This is a full time career or 1 year term career-track appointment that may be renewed to a maximum of five years and that may be converted to career based upon satisfactory job performance, continuing availability of funds, and ongoing operational needs.
Classification will depend upon the applicant's level of skills, knowledge, and abilities.
Full-time, M-F, exempt (monthly paid) from overtime pay.
Salary is commensurate with experience.
This position may be subject to a background check. Any convictions will be evaluated to determine if they directly relate to the responsibilities and requirements of the position. Having a conviction history will not automatically disqualify an applicant from being considered for employment.
Work will be primarily performed at: Lawrence Berkeley National Lab, 1 Cyclotron Road, Berkeley, CA.
Berkeley Lab (LBNL) addresses the world's most urgent scientific challenges by advancing sustainable energy, protecting human health, creating new materials, and revealing the origin and fate of the universe. Founded in 1931, Berkeley Lab's scientific expertise has been recognized with 13 Nobel prizes. The University of California manages Berkeley Lab for the U.S. Department of Energy's Office of Science.
Equal Employment Opportunity: Berkeley Lab is an Equal Opportunity/Affirmative Action Employer. All qualified applicants will receive consideration for employment without regard to race, color, religion, sex, sexual orientation, gender identity, national origin, disability, age, or protected veteran status. Berkeley Lab is in compliance with the Pay Transparency Nondiscrimination Provision under 41 CFR 60-1.4. Click here to view the poster and supplement: "Equal Employment Opportunity is the Law."
Internal Number: 84454
About Lawrence Berkeley National Laboratory
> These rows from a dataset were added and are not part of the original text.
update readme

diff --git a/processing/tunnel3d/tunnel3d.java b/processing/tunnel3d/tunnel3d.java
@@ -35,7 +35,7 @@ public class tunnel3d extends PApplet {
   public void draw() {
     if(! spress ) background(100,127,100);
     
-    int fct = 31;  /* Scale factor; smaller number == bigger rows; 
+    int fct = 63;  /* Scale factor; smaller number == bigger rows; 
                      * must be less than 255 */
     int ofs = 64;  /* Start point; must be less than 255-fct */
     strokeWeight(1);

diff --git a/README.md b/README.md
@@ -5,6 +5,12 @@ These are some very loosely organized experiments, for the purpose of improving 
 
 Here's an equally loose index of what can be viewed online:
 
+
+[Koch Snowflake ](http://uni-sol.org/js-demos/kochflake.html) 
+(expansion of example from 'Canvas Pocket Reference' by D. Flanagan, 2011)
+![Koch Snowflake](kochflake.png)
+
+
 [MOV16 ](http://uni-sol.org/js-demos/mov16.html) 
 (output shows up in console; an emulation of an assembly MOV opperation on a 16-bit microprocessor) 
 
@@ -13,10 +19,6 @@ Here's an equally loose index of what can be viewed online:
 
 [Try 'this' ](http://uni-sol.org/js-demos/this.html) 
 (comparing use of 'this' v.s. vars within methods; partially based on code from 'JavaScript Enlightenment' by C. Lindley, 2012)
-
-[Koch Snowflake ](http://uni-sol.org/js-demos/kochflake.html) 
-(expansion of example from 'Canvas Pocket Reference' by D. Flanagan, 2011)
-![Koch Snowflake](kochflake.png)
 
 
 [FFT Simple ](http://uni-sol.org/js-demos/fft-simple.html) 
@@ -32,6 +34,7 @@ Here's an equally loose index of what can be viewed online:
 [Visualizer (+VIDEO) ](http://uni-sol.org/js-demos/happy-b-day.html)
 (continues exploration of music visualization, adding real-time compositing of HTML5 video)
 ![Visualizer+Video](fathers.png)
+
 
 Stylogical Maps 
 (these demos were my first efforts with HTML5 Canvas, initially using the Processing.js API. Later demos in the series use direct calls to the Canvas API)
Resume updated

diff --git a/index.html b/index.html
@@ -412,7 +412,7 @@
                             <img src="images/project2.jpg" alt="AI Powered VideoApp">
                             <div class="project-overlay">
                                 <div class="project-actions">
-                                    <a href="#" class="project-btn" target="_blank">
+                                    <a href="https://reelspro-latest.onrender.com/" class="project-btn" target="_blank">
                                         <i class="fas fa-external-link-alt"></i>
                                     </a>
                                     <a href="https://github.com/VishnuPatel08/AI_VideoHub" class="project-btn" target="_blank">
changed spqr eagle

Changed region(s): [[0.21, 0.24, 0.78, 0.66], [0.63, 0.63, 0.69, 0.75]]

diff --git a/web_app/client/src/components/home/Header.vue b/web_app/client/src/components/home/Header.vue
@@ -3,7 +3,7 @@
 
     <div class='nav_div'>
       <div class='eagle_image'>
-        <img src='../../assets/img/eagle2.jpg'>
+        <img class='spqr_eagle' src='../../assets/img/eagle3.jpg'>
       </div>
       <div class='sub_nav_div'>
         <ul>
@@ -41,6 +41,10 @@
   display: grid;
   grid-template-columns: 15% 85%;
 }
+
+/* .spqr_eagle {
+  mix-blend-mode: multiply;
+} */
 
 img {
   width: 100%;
In the world of science, Lawrence Berkeley National Laboratory (Berkeley Lab) is synonymous with excellence. Thirteen scientists associated with Berkeley Lab have won the Nobel Prize. Fifty-seven Lab scientists are members of the National Academy of Sciences (NAS), one of the highest honors for a scientist in the United States. Thirteen of our scientists have won the National Medal of Science, our nation's highest award for lifetime achievement in fields of scientific research. Eighteen of our engineers have been elected to the National Academy of Engineering, and three of our scientists have been elected into the Institute of Medicine. In addition, Berkeley Lab has trained thousands of university science and engineering students who are advancing technological innovations across the nation and around the world. Berkeley Lab is a member of the national laboratory system supported by the U.S. Department of Energy through its Office of Science. It is managed by the University of California (UC) and is charged with conducting unclassified research across a wide range of scientific disciplines. Located on a 200-acre site in the hills above the UC Berkeley campus that offers spectacular... views of the San Francisco Bay, Berkeley Lab employs approximately 4,200 scientists, engineers, support staff and students. Its budget for 2011 is $735 million, with an additional $101 million in funding from the American Recovery and Reinvestment Act, for a total of $836 million. A recent study estimates the Laboratory's overall economic impact through direct, indirect and induced spending on the nine counties that make up the San Francisco Bay Area to be nearly $700 million annually. The Lab was also responsible for creating 5,600 jobs locally and 12,000 nationally. The overall economic impact on the national economy is estimated at $1.6 billion a year. Technologies developed at Berkeley Lab have generated billions of dollars in revenues, and thousands of jobs. Savings as a result of Berkeley Lab developments in lighting and windows, and other energy-efficient technologies, have also been in the billions of dollars. Berkeley Lab was founded in 1931 by Ernest Orlando Lawrence, a UC Berkeley physicist who won the 1939 Nobel Prize in physics for his invention of the cyclotron, a circular particle accelerator that opened the door to high-energy physics. It was Lawrence's belief that scientific research is best done through teams of individuals with different fields of expertise, working together. His teamwork concept is a Berkeley Lab legacy that continues today.